COLUMNS

Ready: The case for (and against) Halloween

Mary Ready

Next Saturday is Halloween. And by now you’ve probably bought several giant bags of “fun size” candy, consumed most of it, berated yourself for being so weak, and gone out to buy more for the trick or treaters.

Now for my annual Jack-o-Lantern story. If you’ve read this tale in my last 18 Halloween columns, you may skip this part.

Jack was an 18th century nasty Irish drunk fond of playing games with the devil. On several occasions, he bested the demon with all manner of trickery until one dark night, Old Scratch climbed a tree to pounce on him. Spotting the devil up in the branches of the tree, wily Jack carved a large cross into its trunk, knowing Lucifer could not slither down without touching the holy symbol. Jack, offering a ladder as a bargaining device, was granted 10 more years to live and a get-out-of-hell pass upon his death. But, since the notorious sinner was barred from heaven as well, Jack was doomed to roam the earth after death with a burning coal from hell to light his way. Jack hollowed out a large turnip and placed it inside. Like the Walking Dead, Jack eternally wanders the world with the turnip, glowing eerily, lighting his path. He is, then, Jack of the Lantern, or later the more familiar jack-o’-lantern.

Irish Catholics for many years afterward carved turnips, potatoes, and pumpkins which are all fruits of the autumn harvest to light Jack’s way and to ward off evil spirits from their villages.

So, once upon a time, Christian parents, believing in hell and heaven, told Jack’s story to their children as a warning that they shouldn’t mess with the devil. After 1846, Irish immigrants, coming to America during the potato famine, brought their Halloween traditions with them. They chose pumpkins because they were more plentiful in the New World. Probably easier to carve, too.

Flash forward to the present.

Ask a devoutly Christian parent “What are you doing for Halloween?” And you just might hear, “Nothing! My family doesn’t participate in such satanic things.” Thunder crashes, and you slink away, mortified for even asking. But change the “for” to “ON,” and the same good Christian might answer, “Why, we’re all going to the Harvest Party at our church.” Now the celestial choir begins to sing joyful anthems, and a trumpet sounds.

Whether it’s called Fall Festival, Harvest Festival, Autumn Fling, or Hallelujah Night, the intention is to present a Christian alternative to Halloween.

Why is an alternative necessary? If there’s really a problem with Halloween, why disguise it with a substitute? Yet, at the same time, with the protection of children increasingly at risk these days, church and community events offer fun, candy, music, games, etc. within the embrace of safety. Our city has an abundance of such kid and family-friendly entertainments.

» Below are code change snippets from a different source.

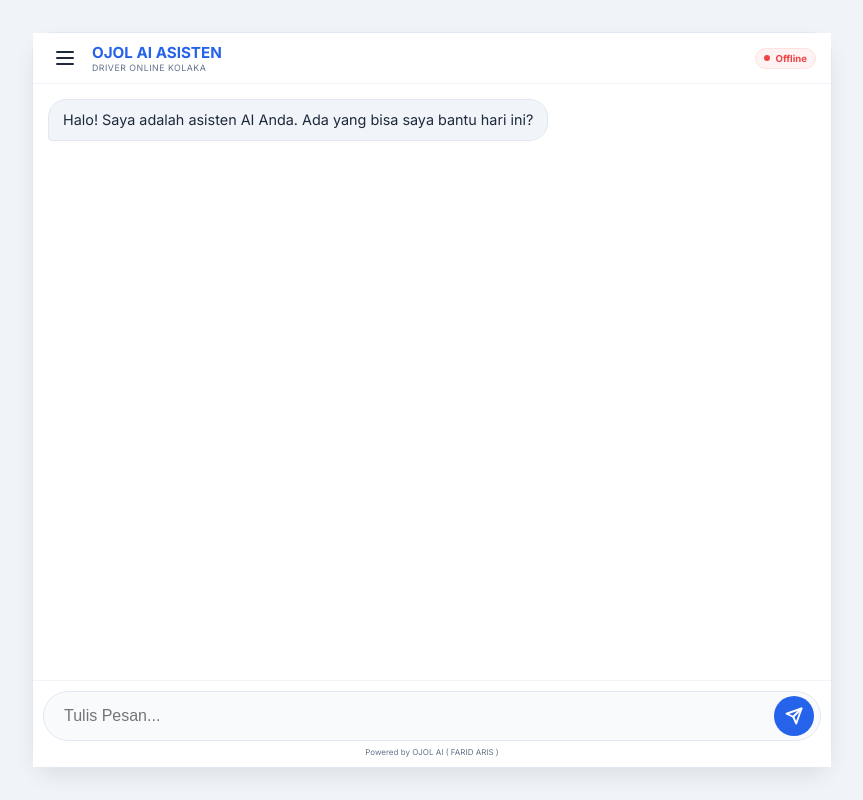
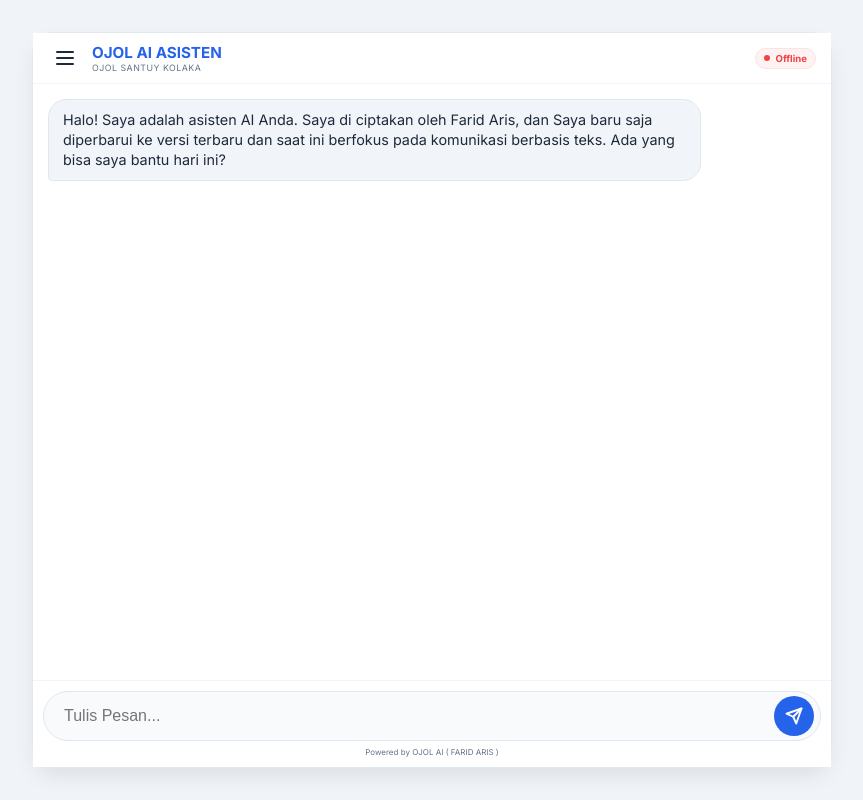
Before and after one commit to Farid2807/AI-ASISTEN-OJOL, a plain HTML site: page index.html in a window 1280 px wide. Shown: the whole page, without its empty margins (208-1071 px from the left). Drawn offline with Linux system fonts and the light colour scheme; no server answers.

Commit message:
Update index.html

```diff
--- a/index.html
+++ b/index.html
@@ -118,7 +118,7 @@
             </button>
             <div class="brand">
                 <h1>OJOL AI ASISTEN</h1>
-                <p>Driver Online Kolaka</p>
+                <p>OJOL SANTUY KOLAKA</p>
             </div>
         </div>
 
@@ -227,7 +227,7 @@
         if (chatHistory[currentChatId]) {
             chatHistory[currentChatId].messages.forEach(msg => appendMessage(msg.role === 'user' ? 'user-message' : 'ai-message', msg.content));
         } else {
-            appendMessage('ai-message', 'Halo! Saya adalah asisten AI Anda. Ada yang bisa saya bantu hari ini?');
+            appendMessage('ai-message', 'Halo! Saya adalah asisten AI Anda. Saya di ciptakan oleh Farid Aris,  dan Saya baru saja diperbarui ke versi terbaru dan saat ini berfokus pada komunikasi berbasis teks. Ada yang bisa saya bantu hari ini?');
         }
         scrollToBottom();
         loadHistoryList();
```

I never saw the harm in Halloween. Especially not as a little girl. Dressed in my devil, witch, or skeleton costume, I went to the party at my elementary school where there was face painting, bobbing for apples, and listening to one of our teachers telling ghost stories in a darkened room while holding a flashlight to illuminate her green face. Daddy would then take me trick or treating to neighborhood houses after the school events.

Fun stuff. And so far, I’ve never decapitated anyone with a chain saw.

In a sick, Big City version of Halloween, detractors point to October 31 as a night for murder, mayhem, and maniacal madness which the police refer to as “wildings.”

But it’s also the night before All Saints Day, a time to honor Christendom’s saints. In fact, “Halloween” is a contraction for Hallows Eve, and “hallow” indicates holiness or sanctification.

Certain Bible verses are used by some Christians in denouncing Halloween. Ephesians 4:27 warns “Never give a place to the devil.” And then, there’s God’s admonition in Deuteronomy 18: 10-12 about witchcraft and calling “forth the spirits of the dead.”

As long as people are guided by divine wisdom and common sense, trick or treating and dressing up in costume won’t lead to a child’s turning into a Godless adult. And I don’t think it matters if children prance around as a ghoul, goblin, princess, or pirate.

They’ll be fine.

But that’s just me … the former kid in the Casper the Friendly Ghost outfit.

Mary Ready of Destin is a twice-retired English teacher and long-time area resident. Her columns are published on Saturdays.